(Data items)

□ □ □ □

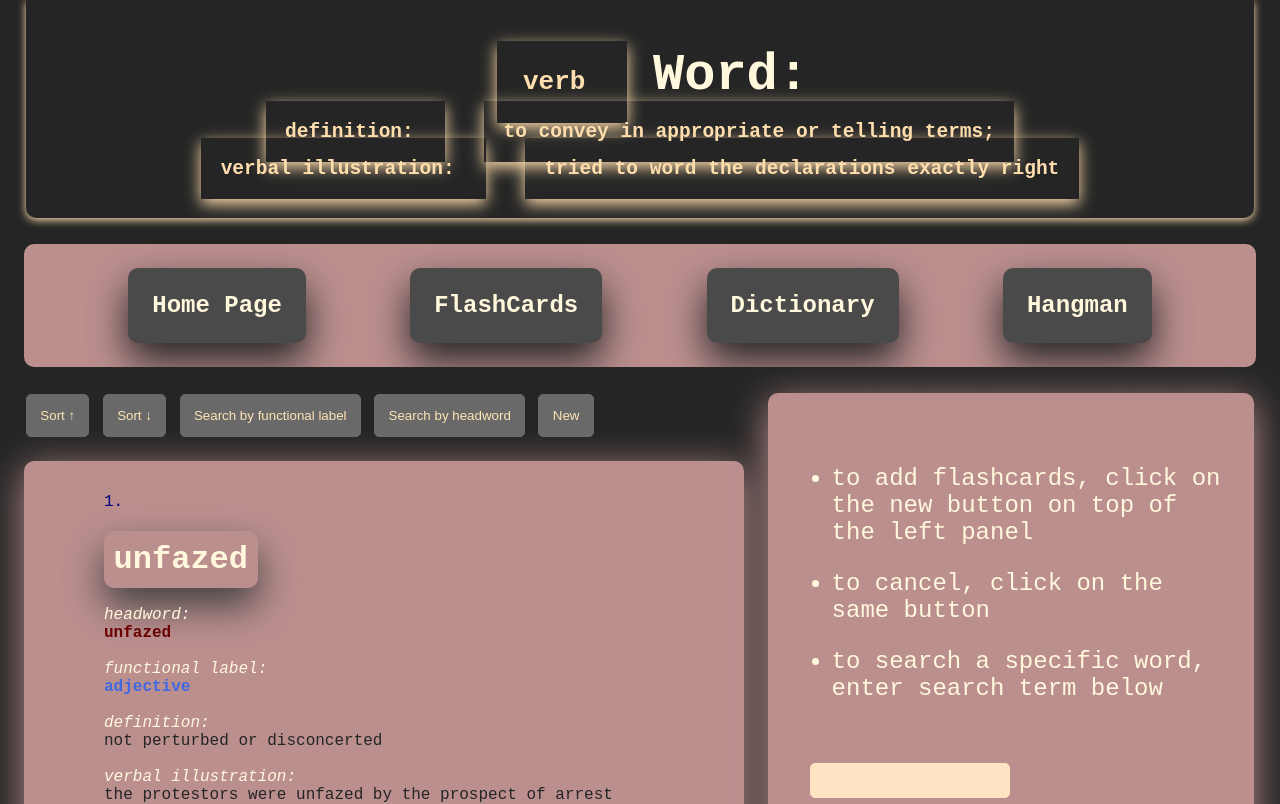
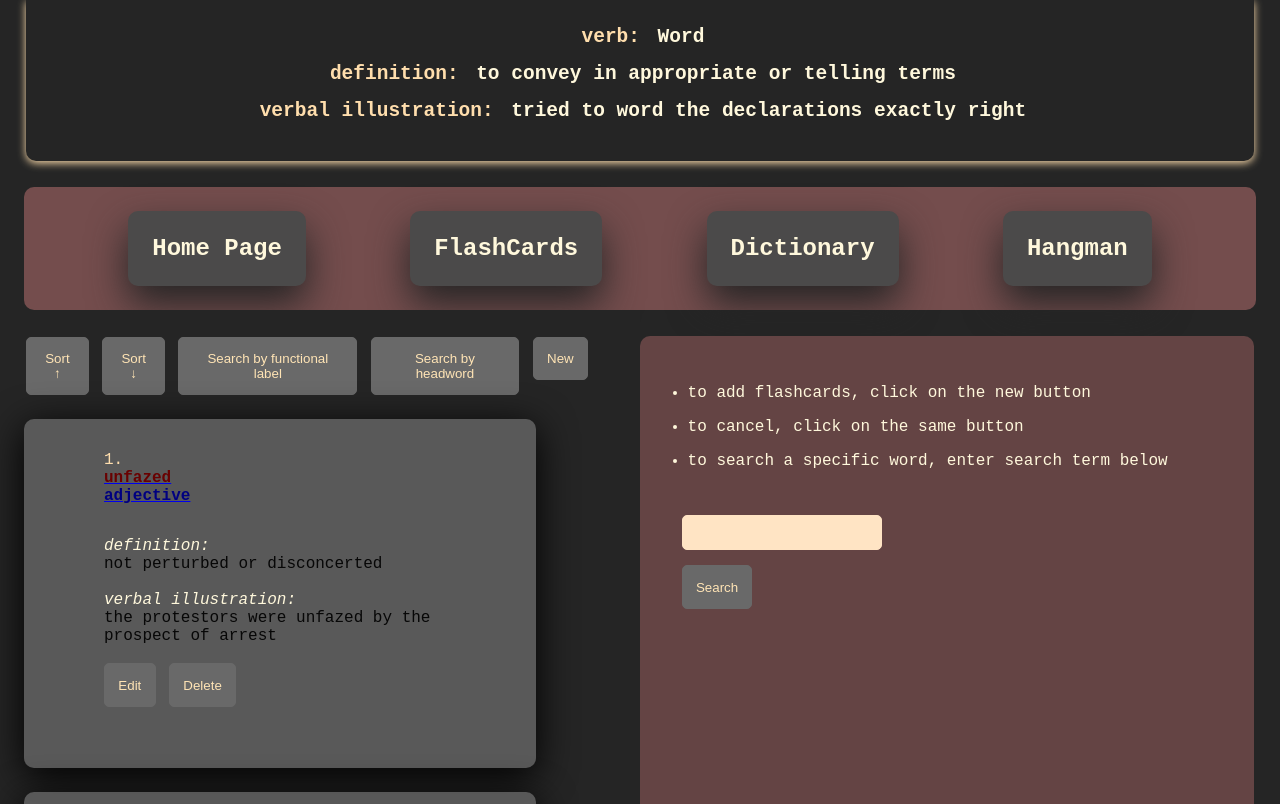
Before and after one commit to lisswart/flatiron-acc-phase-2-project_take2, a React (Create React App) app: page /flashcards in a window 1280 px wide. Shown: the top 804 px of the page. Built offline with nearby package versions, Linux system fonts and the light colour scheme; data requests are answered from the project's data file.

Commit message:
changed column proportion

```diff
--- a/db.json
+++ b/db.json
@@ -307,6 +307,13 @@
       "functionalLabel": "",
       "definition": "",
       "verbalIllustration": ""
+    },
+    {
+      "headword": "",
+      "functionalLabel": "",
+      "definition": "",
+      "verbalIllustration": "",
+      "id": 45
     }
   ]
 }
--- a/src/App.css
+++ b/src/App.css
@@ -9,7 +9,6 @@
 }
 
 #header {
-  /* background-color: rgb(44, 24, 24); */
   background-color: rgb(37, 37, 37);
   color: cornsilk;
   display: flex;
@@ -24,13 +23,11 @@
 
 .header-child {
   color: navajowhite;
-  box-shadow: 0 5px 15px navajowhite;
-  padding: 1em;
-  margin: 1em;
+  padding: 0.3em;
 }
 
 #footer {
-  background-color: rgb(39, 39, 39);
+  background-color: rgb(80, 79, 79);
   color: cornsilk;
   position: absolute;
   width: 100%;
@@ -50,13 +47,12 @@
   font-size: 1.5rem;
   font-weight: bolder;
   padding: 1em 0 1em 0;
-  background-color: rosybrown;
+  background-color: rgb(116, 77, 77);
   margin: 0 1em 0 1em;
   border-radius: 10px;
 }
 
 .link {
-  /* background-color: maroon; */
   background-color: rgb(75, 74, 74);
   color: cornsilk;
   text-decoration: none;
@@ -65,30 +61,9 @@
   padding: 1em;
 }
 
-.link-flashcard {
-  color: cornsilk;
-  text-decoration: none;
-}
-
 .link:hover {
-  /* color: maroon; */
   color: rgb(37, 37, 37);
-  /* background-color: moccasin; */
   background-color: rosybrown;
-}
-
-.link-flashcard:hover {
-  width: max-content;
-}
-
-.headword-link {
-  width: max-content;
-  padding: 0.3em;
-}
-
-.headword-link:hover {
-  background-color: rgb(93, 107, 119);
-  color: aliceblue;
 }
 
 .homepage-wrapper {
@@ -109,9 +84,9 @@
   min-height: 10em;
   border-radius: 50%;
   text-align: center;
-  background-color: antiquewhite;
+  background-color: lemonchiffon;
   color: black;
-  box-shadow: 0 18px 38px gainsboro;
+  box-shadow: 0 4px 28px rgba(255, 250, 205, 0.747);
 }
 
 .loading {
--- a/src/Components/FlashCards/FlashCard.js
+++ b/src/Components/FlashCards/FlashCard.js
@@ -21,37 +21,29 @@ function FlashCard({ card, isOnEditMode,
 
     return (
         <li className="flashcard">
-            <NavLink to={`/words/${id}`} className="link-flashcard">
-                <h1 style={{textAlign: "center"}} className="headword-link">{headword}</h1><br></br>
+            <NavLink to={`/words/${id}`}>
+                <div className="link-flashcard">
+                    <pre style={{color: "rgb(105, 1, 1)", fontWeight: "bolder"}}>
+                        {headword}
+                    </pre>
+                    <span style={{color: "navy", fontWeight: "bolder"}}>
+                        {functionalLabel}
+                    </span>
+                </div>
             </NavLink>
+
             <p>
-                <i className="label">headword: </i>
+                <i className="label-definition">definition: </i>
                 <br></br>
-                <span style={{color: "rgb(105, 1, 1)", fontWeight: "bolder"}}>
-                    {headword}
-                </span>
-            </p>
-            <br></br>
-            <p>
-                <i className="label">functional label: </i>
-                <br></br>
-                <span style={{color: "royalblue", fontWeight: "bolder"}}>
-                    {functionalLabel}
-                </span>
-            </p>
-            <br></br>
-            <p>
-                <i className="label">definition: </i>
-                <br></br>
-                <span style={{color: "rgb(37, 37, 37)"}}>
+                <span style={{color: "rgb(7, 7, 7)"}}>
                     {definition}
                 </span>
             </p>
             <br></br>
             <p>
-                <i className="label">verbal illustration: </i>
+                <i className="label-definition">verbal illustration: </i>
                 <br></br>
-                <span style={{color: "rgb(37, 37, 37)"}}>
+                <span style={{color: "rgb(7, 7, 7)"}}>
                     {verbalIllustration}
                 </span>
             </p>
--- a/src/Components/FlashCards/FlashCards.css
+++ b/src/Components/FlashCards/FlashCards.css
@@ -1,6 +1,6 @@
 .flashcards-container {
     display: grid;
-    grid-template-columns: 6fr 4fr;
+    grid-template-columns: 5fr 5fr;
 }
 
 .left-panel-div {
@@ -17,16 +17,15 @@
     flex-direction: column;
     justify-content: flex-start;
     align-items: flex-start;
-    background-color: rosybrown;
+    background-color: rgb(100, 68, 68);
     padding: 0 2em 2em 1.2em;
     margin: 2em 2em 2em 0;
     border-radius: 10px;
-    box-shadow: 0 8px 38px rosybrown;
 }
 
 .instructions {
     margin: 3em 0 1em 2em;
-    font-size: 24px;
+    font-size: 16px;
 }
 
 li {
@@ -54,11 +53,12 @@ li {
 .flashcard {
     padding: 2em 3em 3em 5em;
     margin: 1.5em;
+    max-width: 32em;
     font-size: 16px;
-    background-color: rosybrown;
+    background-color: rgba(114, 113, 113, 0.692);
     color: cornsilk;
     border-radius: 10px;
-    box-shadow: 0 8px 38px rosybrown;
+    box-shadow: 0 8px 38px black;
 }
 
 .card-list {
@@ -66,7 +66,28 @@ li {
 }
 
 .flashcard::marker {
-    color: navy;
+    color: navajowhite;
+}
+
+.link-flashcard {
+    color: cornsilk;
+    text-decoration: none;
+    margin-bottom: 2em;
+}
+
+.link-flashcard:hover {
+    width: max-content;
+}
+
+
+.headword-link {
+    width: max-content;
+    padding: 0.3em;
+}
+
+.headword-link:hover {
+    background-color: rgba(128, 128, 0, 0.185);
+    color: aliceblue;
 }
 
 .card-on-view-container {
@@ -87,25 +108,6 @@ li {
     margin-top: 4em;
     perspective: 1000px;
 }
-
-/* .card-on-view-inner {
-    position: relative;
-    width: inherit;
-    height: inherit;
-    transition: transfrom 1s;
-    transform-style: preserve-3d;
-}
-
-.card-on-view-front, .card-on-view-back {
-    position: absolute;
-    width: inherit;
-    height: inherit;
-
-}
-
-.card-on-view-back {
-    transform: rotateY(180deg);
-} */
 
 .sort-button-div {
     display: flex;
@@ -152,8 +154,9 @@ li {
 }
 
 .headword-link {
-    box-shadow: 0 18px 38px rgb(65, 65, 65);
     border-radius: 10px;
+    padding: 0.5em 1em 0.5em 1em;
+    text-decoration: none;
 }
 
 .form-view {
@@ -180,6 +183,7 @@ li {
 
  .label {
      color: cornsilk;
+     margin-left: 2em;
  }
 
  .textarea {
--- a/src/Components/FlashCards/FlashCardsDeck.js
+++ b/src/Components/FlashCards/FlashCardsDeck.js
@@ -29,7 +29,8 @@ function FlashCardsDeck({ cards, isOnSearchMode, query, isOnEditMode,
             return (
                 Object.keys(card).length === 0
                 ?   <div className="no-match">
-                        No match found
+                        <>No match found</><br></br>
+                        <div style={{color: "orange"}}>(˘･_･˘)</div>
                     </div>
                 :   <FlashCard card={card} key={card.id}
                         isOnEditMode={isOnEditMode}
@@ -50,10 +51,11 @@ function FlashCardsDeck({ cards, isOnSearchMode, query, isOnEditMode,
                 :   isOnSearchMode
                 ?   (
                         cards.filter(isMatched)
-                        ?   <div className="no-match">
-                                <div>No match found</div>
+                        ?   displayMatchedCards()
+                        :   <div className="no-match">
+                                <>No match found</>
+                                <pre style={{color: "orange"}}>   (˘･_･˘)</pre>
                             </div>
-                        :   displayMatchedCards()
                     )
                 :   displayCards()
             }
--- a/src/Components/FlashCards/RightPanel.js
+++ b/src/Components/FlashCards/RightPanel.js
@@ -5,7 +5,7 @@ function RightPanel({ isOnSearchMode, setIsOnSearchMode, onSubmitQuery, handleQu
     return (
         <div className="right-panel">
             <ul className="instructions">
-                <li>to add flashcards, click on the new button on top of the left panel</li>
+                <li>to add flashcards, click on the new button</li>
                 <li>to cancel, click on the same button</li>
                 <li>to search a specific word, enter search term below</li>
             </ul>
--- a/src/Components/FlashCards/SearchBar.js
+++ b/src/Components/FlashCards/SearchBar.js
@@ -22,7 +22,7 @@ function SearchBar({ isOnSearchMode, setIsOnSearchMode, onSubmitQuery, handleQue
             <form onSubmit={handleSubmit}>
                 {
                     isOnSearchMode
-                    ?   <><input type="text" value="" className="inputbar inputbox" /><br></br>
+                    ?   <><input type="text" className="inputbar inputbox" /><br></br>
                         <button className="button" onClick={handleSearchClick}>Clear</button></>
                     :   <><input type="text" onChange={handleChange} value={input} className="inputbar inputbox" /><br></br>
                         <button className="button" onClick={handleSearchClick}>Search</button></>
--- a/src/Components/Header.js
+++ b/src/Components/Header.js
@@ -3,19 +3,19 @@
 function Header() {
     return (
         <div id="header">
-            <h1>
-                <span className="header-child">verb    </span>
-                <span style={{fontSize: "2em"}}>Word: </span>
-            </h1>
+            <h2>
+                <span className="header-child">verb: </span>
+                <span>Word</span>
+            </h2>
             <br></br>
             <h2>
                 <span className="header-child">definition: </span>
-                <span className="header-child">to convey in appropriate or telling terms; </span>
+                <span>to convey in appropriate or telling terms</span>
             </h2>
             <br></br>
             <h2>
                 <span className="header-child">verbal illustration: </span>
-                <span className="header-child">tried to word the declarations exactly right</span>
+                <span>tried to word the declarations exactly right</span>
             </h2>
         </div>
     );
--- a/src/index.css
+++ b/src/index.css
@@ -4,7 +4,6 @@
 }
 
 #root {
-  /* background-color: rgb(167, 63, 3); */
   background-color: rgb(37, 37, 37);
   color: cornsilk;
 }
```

□ □ □ □

### Assigned task
Out of the entries, pull every line that mentions "padding".

### Result for this exercise
-  padding: 1em;
+  padding: 0.3em;
   padding: 1em 0 1em 0;
   padding: 1em;
-  padding: 0.3em;
     padding: 0 2em 2em 1.2em;
     padding: 2em 3em 3em 5em;
+    padding: 0.3em;
+    padding: 0.5em 1em 0.5em 1em;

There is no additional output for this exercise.